Before I moved out of state to go to college, I remember my mom—perhaps in an effort to keep me closer—asking: “But won’t you miss the mountains?”
I stubbornly replied “no,” saying I hardly took advantage of them anyway.
Oh how the tables have turned.
Turns out, people do find it surprising when you’re from Colorado and can’t ski beyond bunny slope levels.
Every time I came home, I began trying out these activities that everyone so strongly associated with my home state with and being outdoors in general. I loved being able to show friends around from out of town and share in their excitement as orange sunsets silhouetted the foothills.
Each new successful venture outside—running, rafting, climbing a Fourteener—I began to think as small repayments to Mother Nature as I’m sure she mumbled under my borrowed hiking boots again and again “I told you so.” I was the returned teen who hadn’t realized what I had until it was gone! Maybe I had taken this ~nature thing~ for granted!
These new feelings culminated in a test of authenticity when I learned about WWOOFing—an exchange program where anyone (and I mean anyone) can register to to work on farms around the world in exchange for room and board. My dad was in the room as a friend explained her plans to WWOOF. He exclaimed afterwards how that would never, not in a million years, be something I would try.
Now, I’m not one to do something for the sole purpose of proving a point, but I was stung by my own assumed limits.

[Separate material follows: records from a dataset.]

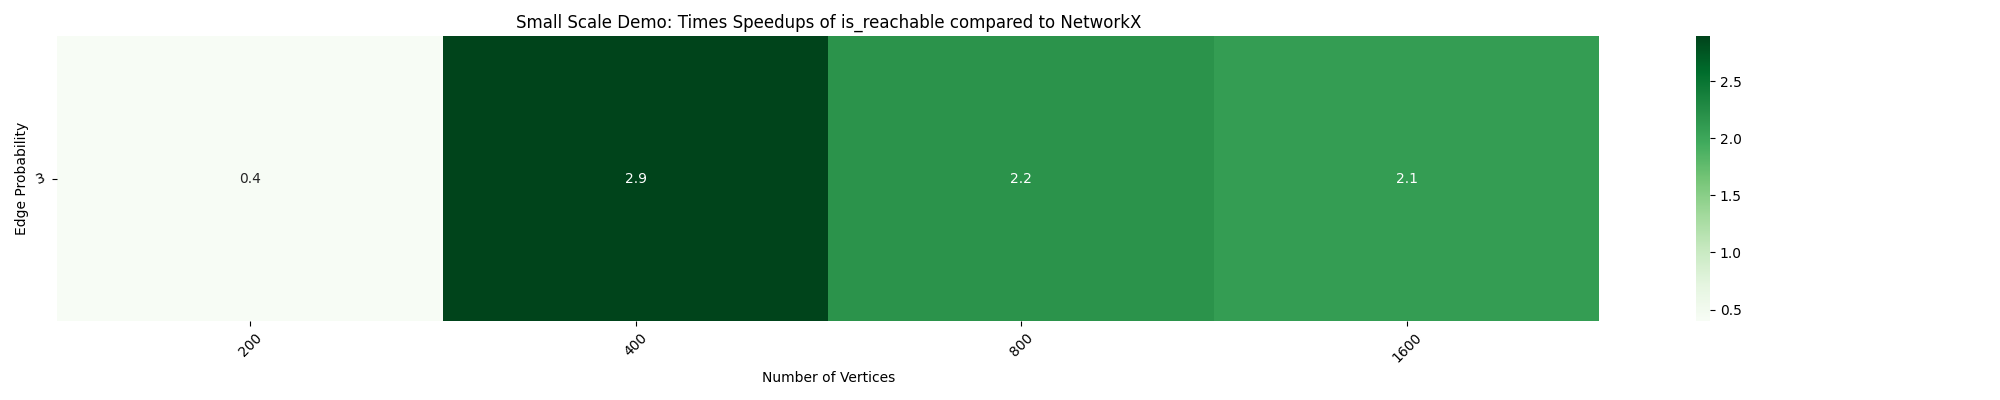
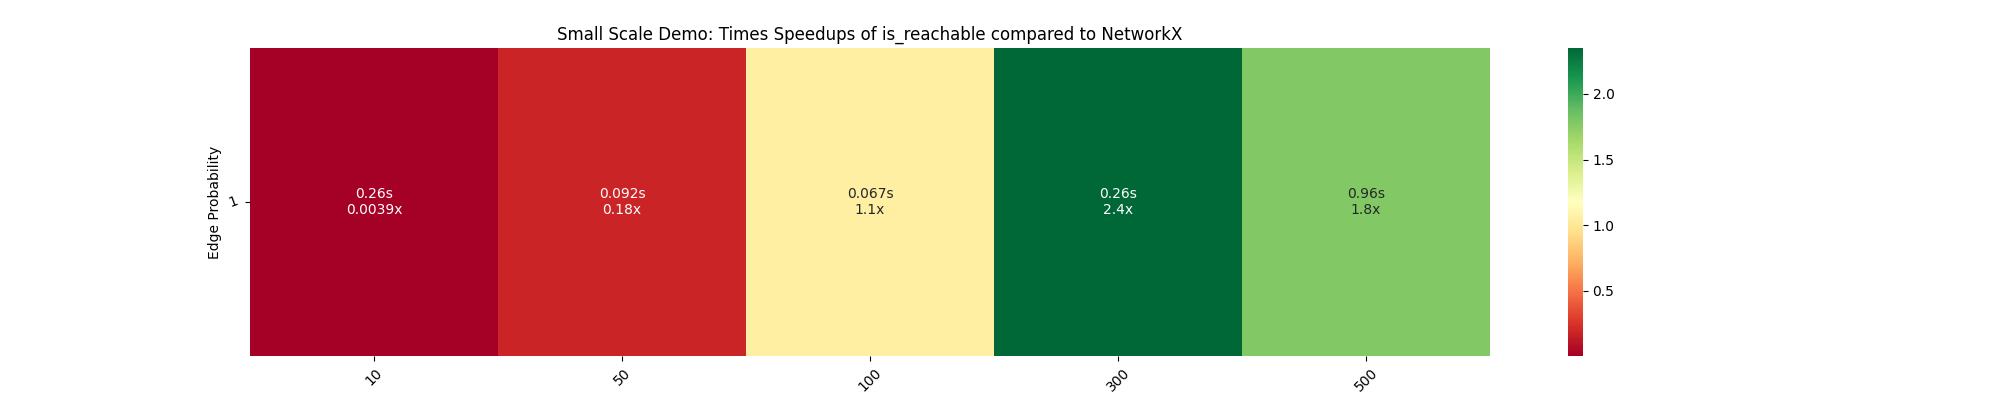
modularized the script

diff --git a/timing/timing_individual_function.py b/timing/timing_individual_function.py
@@ -14,122 +14,148 @@ import joblib
 
 # Default Config
 joblib.parallel_config(n_jobs=-1)
-# To use NetworkX's parallel backend directly, uncomment:
+# To use NetworkX's parallel backend, set the following configuration.
 # nx.config.backends.parallel.active = True
 # nx.config.backends.parallel.n_jobs = 6
 
-heatmapDF = pd.DataFrame()
-number_of_nodes = [10, 50, 100, 300, 500]
 tournament_funcs = ["is_reachable", "tournament_is_strongly_connected"]
 bipartite_funcs = ["node_redundancy"]
-weighted = False
-edge_prob = [1, 0.8, 0.6, 0.4, 0.2]
-currFun = nx.algorithms.centrality.betweenness.betweenness_centrality
 
-if currFun.__name__ not in tournament_funcs:
-    for p in edge_prob:
-        for num in range(len(number_of_nodes)):
-            print(number_of_nodes[num])
-            # create original and parallel graphs
-            G = nx.fast_gnp_random_graph(
-                number_of_nodes[num], p, seed=42, directed=True
-            )
 
-            # for bipartite graphs
-            if currFun.__name__ in bipartite_funcs:
-                n = [50, 100, 200, 400]
-                m = [25, 50, 100, 200]
-                G = nx.bipartite.random_graph(n[num], m[num], p, seed=42, directed=True)
-                for i in G.nodes:
-                    neighbors = list(G.neighbors(i))
-                    if len(neighbors) == 0:
-                        v = random.choice(
-                            list(G.nodes)
-                            - [
+def time_individual_function(currFunc, number_of_nodes, edge_prob, *, weighted=False):
+    def measure_time(G, *args):
+        t1 = perf_counter()
+        c1 = currFunc(G, *args)
+        if isinstance(c1, types.GeneratorType):
+            _ = dict(c1)
+        t2 = perf_counter()
+        return t2 - t1
+
+    speedup_df = pd.DataFrame(index=number_of_nodes, columns=edge_prob, dtype=float)
+    heatmap_annot = pd.DataFrame(index=number_of_nodes, columns=edge_prob, dtype=object)
+
+    if currFunc.__name__ not in tournament_funcs:
+        for p in edge_prob:
+            for num in range(len(number_of_nodes)):
+                # for bipartite graphs
+                if currFunc.__name__ in bipartite_funcs:
+                    n = [50, 100, 200, 400]
+                    m = [25, 50, 100, 200]
+                    print(n[num] + m[num])
+                    G = nx.bipartite.random_graph(
+                        n[num], m[num], p, seed=42, directed=True
+                    )
+                    for i in G.nodes:
+                        neighbors = list(G.neighbors(i))
+                        # Have atleast 2 outgoing edges
+                        if len(neighbors) == 0:
+                            G.add_edge(
+                                i, random.choice([node for node in G if node != i])
+                            )
+                            G.add_edge(
                                 i,
-                            ]
-                        )
-                        G.add_edge(i, v)
-                        G.add_edge(
-                            i, random.choice([node for node in G.nodes if node != i])
-                        )
-                    elif len(neighbors) == 1:
-                        G.add_edge(
-                            i,
-                            random.choice(
-                                [
-                                    node
-                                    for node in G.nodes
-                                    if node != i and node not in list(G.neighbors(i))
-                                ]
-                            ),
-                        )
+                                random.choice(
+                                    [
+                                        node
+                                        for node in G.nodes
+                                        if node != i
+                                        and node not in list(G.neighbors(i))
+                                    ]
+                                ),
+                            )
+                        elif len(neighbors) == 1:
+                            G.add_edge(
+                                i,
+                                random.choice(
+                                    [
+                                        node
+                                        for node in G.nodes
+                                        if node != i
+                                        and node not in list(G.neighbors(i))
+                                    ]
+                                ),
+                            )
+                else:
+                    print(number_of_nodes[num])
+                    G = nx.fast_gnp_random_graph(
+                        number_of_nodes[num], p, seed=42, directed=True
+                    )
 
-            # for weighted graphs
-            if weighted:
-                random.seed(42)
-                for u, v in G.edges():
-                    G[u][v]["weight"] = random.random()
+                # for weighted graphs
+                if weighted:
+                    random.seed(42)
+                    for u, v in G.edges():
+                        G[u][v]["weight"] = random.random()
 
+                H = nxp.ParallelGraph(G)
+                # time both versions and update speedup_df
+                parallelTime = measure_time(H)
+                print(parallelTime)
+                stdTime = measure_time(G)
+                print(stdTime)
+                timesFaster = stdTime / parallelTime
+                speedup_df.at[number_of_nodes[num], p] = timesFaster
+                heatmap_annot.at[number_of_nodes[num], p] = (
+                    f"{parallelTime:.2g}s\n{timesFaster:.2g}x"
+                )
+                print("Finished " + str(currFunc))
+    else:
+        # for tournament graphs
+        for num in number_of_nodes:
+            print(num)
+            G = nx.tournament.random_tournament(num, seed=42)
             H = nxp.ParallelGraph(G)
-            # time both versions and update heatmapDF
-            t1 = perf_counter()
-            c1 = currFun(H)
-            if isinstance(c1, types.GeneratorType):
-                d = dict(c1)
-            t2 = perf_counter()
-            parallelTime = t2 - t1
+            parallelTime = measure_time(H, 1, num)
             print(parallelTime)
-            t1 = perf_counter()
-            c2 = currFun(G)
-            if isinstance(c2, types.GeneratorType):
-                d = dict(c2)
-            t2 = perf_counter()
-            stdTime = t2 - t1
+            stdTime = measure_time(G, 1, num)
             print(stdTime)
             timesFaster = stdTime / parallelTime
-            heatmapDF.at[number_of_nodes[num], p] = timesFaster
-            print("Finished " + str(currFun))
-else:
-    # Code to create for row of heatmap specifically for tournaments
-    for num in number_of_nodes:
-        print(num)
-        G = nx.tournament.random_tournament(num, seed=42)
-        H = nxp.ParallelGraph(G)
-        t1 = perf_counter()
-        c = currFun(H, 1, num)
-        t2 = perf_counter()
-        parallelTime = t2 - t1
-        print(parallelTime)
-        t1 = perf_counter()
-        c = currFun(G, 1, num)
-        t2 = perf_counter()
-        stdTime = t2 - t1
-        print(stdTime)
-        timesFaster = stdTime / parallelTime
-        heatmapDF.at[num, 3] = timesFaster
-        print("Finished " + str(currFun))
+            speedup_df.at[num, edge_prob[0]] = timesFaster
+            heatmap_annot.at[num, edge_prob[0]] = (
+                f"{parallelTime:.2g}s\n{timesFaster:.2g}x"
+            )
+            print("Finished " + str(currFunc))
+    return (speedup_df, heatmap_annot)
 
 
-# Plot the heatmap with performance speedup values
-plt.figure(figsize=(20, 4))
-hm = sns.heatmap(data=heatmapDF.T, annot=True, cmap="RdYlGn", cbar=True)
+def plot_timing_heatmap(currFunc):
+    number_of_nodes = (
+        [10, 50, 100, 300, 500]
+        if currFunc.__name__ not in bipartite_funcs
+        else [75, 150, 300, 600]
+    )
+    edge_prob = (
+        [1, 0.8, 0.6, 0.4, 0.2] if currFunc.__name__ not in tournament_funcs else [1]
+    )
+    (speedup_df, heatmap_annot) = time_individual_function(
+        currFunc, number_of_nodes, edge_prob
+    )
 
-# Set tick labels for y-axis (edge probabilities) and x-axis (number of nodes)
-hm.set_yticklabels(edge_prob)
-hm.set_xticklabels(number_of_nodes)
+    # Plot the heatmap with performance speedup values
+    plt.figure(figsize=(20, 4))
+    hm = sns.heatmap(
+        data=speedup_df.T, annot=heatmap_annot.T, fmt="", cmap="RdYlGn", cbar=True
+    )
 
-# Improve readability by rotating axis tick labels
-plt.xticks(rotation=45)
-plt.yticks(rotation=20)
+    # Set tick labels for y-axis (edge probabilities) and x-axis (number of nodes)
+    hm.set_xticklabels(number_of_nodes)
+    hm.set_yticklabels(edge_prob)
 
-plt.title(
-    "Small Scale Demo: Times Speedups of " + currFun.__name__ + " compared to NetworkX"
-)
-plt.xlabel("Number of Vertices")
-plt.ylabel("Edge Probability")
-print(currFun.__name__)
+    # Improve readability by rotating axis tick labels
+    plt.xticks(rotation=45)
+    plt.yticks(rotation=20)
+    plt.title(
+        "Small Scale Demo: Times Speedups of "
+        + currFunc.__name__
+        + " compared to NetworkX"
+    )
+    plt.xlabel("Number of Vertices")
+    plt.ylabel("Edge Probability")
+    print(currFunc.__name__)
 
-# Display the plotted heatmap
-plt.tight_layout()
-plt.savefig("timing/" + "heatmap_" + currFun.__name__ + "_timing.png")
+    plt.savefig("timing/" + "heatmap_" + currFunc.__name__ + "_timing.png")
+
+
+plot_timing_heatmap(nx.algorithms.tournament.is_reachable)
+plot_timing_heatmap(nx.algorithms.bipartite.redundancy.node_redundancy)
+plot_timing_heatmap(nx.algorithms.centrality.betweenness.betweenness_centrality)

Suddenly, this thing I would never do found its way to the top of my Bucket List.
Flash forward to me, standing alone in the rain at a rural bus stop in southern France as I waited for stranger to pick me up who may or may not speak any English. Every fiber of my body vibrated with “What the hell have I gotten myself into?”
Several days later I was picking cherries to make a pie, after having watered the greenhouse, fed the chickens, and re-potted countless mint plants. (That will likely be the most idyllic sentence I shall ever write). The family that hosted me could not have been kinder people.
There was another American there at the time, helping make the language barriers a bit softer. And wouldn’t you know it, we even had a “s’mores night” with French crackers and organic marshmallows.
I didn’t recognize this person that lived uninhibited for days: I wore no makeup and didn’t mind dirt under my nails or the spider that had a web directly beside my bed. I knew a full transformation had taken place when I stepped out of the trailer I slept in to go to the bathroom in the middle of the night and squashed a slug in my bare feet. Entirely unfazed, I carried on to do my business in a bush, wiped the slug guts in the grass, and ambled back to bed.
WWOOFing turned out to be is one of the single greatest experiences I have ever had. And beyond the motivation to travel on a small budget, it was all because I’d challenged myself to do that thing people thought I would never do.
To be clear, I’m not suggesting we should all thrust ourselves in strangers’ homes in an effort to “push ourselves.”
But there might be some benefit in reevaluating those ideas you’d dismissed for so long, simply because you were the “Meredith Blake” of your friends. Because you know what? Meredith Blake doesn’t wind up with Dennis Quaid, dancing to Natalie Cole as the credits roll.
So cheers to you, The Great Outdoors. May we have many more sweaty adventures together.
You can say “I told you so.”